_Problem to work on_
All entries below are to be returned exactly, with pictures left out.
── Exercise inputs
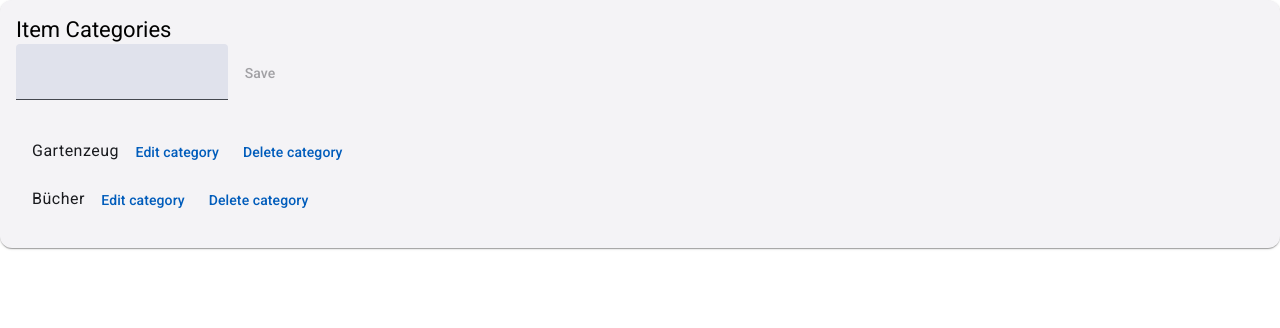
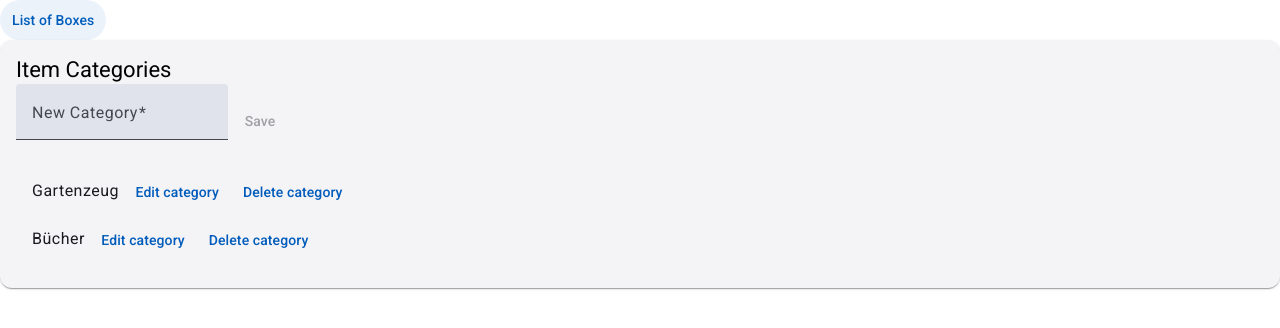
Before and after one commit to hannaseithe/boxApp, an Angular app: page /cat-list in a window 1280 px wide. Both pictures are taken after a click on the button "Add new category". Shown: the top 328 px of the page. Built offline with nearby package versions, Linux system fonts and the light colour scheme.

Commit message:
CatListComponent

```diff
--- a/src/app/add-edit-item/add-edit-item.component.html
+++ b/src/app/add-edit-item/add-edit-item.component.html
@@ -16,7 +16,8 @@
                     }
                   </mat-select>
             </mat-form-field>
-            <button mat-button [routerLink]=" ['/cat-list']" [queryParams]="{itemId: id}">New Category</button>
+            <button mat-button [routerLink]=" ['/cat-list']" [queryParams]="{addNew: true, itemId : id}">New Category</button>
+            <button mat-button [routerLink]=" ['/cat-list']" [queryParams]="{addNew: false, itemId : id}">Edit Categories</button>
         </mat-card-subtitle>
     </mat-card-header>
     <mat-card-content>
--- a/src/app/cat-list/cat-list.component.html
+++ b/src/app/cat-list/cat-list.component.html
@@ -1,3 +1,10 @@
+<div class="example-button-row">
+    <button mat-button [routerLink]=" ['/']">List of Boxes</button>
+    @if (itemId) {
+    <button mat-button [routerLink]=" ['/add-edit-item', itemId]">Back to Edit Item</button>
+    }
+</div>
+
 <mat-card>
     <mat-card-header>
         <mat-card-title>Item Categories</mat-card-title>
@@ -11,6 +18,7 @@
             @if (addNew) {
 
             <mat-form-field>
+                <mat-label>New Category</mat-label>
                 <input matInput [formControl]="catFC" id="catName" type="text" required />
 
             </mat-form-field>
--- a/src/app/cat-list/cat-list.component.ts
+++ b/src/app/cat-list/cat-list.component.ts
@@ -1,7 +1,7 @@
 import { Component, Signal } from '@angular/core';
 import { DbService } from '../db.service';
 import { Cat, uniqueId } from '../app';
-import { RouterModule } from '@angular/router';
+import { ActivatedRoute, RouterModule } from '@angular/router';
 import { MatListModule } from '@angular/material/list';
 import { MatCardModule } from '@angular/material/card';
 import { FormControl, ReactiveFormsModule } from '@angular/forms';
@@ -27,6 +27,7 @@ import { MatFormFieldModule } from '@angular/material/form-field';
 export class CatListComponent {
 
   addNew = false
+  itemId: uniqueId;
 
   catFC: FormControl
 
@@ -34,9 +35,13 @@ export class CatListComponent {
 
   catVisibility: { [id: string]: boolean } = {};
 
-  constructor(private data: DbService) {
+  constructor(
+    private route: ActivatedRoute,
+    private data: DbService) {
     this.cats = this.data.Cats
     this.catFC = new FormControl("")
+    this.addNew = this.route.snapshot.queryParams['addNew'];
+    this.itemId = this.route.snapshot.queryParams['itemId'];
   }
 
   edit(cat: Cat) {
```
────
_Reply_
Before and after one commit to hannaseithe/boxApp, an Angular app: page /cat-list in a window 1280 px wide. Both pictures are taken after a click on the button "Add new category". Shown: the top 328 px of the page. Built offline with nearby package versions, Linux system fonts and the light colour scheme.

Commit message:
CatListComponent

```diff
--- a/src/app/add-edit-item/add-edit-item.component.html
+++ b/src/app/add-edit-item/add-edit-item.component.html
@@ -16,7 +16,8 @@
                     }
                   </mat-select>
             </mat-form-field>
-            <button mat-button [routerLink]=" ['/cat-list']" [queryParams]="{itemId: id}">New Category</button>
+            <button mat-button [routerLink]=" ['/cat-list']" [queryParams]="{addNew: true, itemId : id}">New Category</button>
+            <button mat-button [routerLink]=" ['/cat-list']" [queryParams]="{addNew: false, itemId : id}">Edit Categories</button>
         </mat-card-subtitle>
     </mat-card-header>
     <mat-card-content>
--- a/src/app/cat-list/cat-list.component.html
+++ b/src/app/cat-list/cat-list.component.html
@@ -1,3 +1,10 @@
+<div class="example-button-row">
+    <button mat-button [routerLink]=" ['/']">List of Boxes</button>
+    @if (itemId) {
+    <button mat-button [routerLink]=" ['/add-edit-item', itemId]">Back to Edit Item</button>
+    }
+</div>
+
 <mat-card>
     <mat-card-header>
         <mat-card-title>Item Categories</mat-card-title>
@@ -11,6 +18,7 @@
             @if (addNew) {
 
             <mat-form-field>
+                <mat-label>New Category</mat-label>
                 <input matInput [formControl]="catFC" id="catName" type="text" required />
 
             </mat-form-field>
--- a/src/app/cat-list/cat-list.component.ts
+++ b/src/app/cat-list/cat-list.component.ts
@@ -1,7 +1,7 @@
 import { Component, Signal } from '@angular/core';
 import { DbService } from '../db.service';
 import { Cat, uniqueId } from '../app';
-import { RouterModule } from '@angular/router';
+import { ActivatedRoute, RouterModule } from '@angular/router';
 import { MatListModule } from '@angular/material/list';
 import { MatCardModule } from '@angular/material/card';
 import { FormControl, ReactiveFormsModule } from '@angular/forms';
@@ -27,6 +27,7 @@ import { MatFormFieldModule } from '@angular/material/form-field';
 export class CatListComponent {
 
   addNew = false
+  itemId: uniqueId;
 
   catFC: FormControl
 
@@ -34,9 +35,13 @@ export class CatListComponent {
 
   catVisibility: { [id: string]: boolean } = {};
 
-  constructor(private data: DbService) {
+  constructor(
+    private route: ActivatedRoute,
+    private data: DbService) {
     this.cats = this.data.Cats
     this.catFC = new FormControl("")
+    this.addNew = this.route.snapshot.queryParams['addNew'];
+    this.itemId = this.route.snapshot.queryParams['itemId'];
   }
 
   edit(cat: Cat) {
```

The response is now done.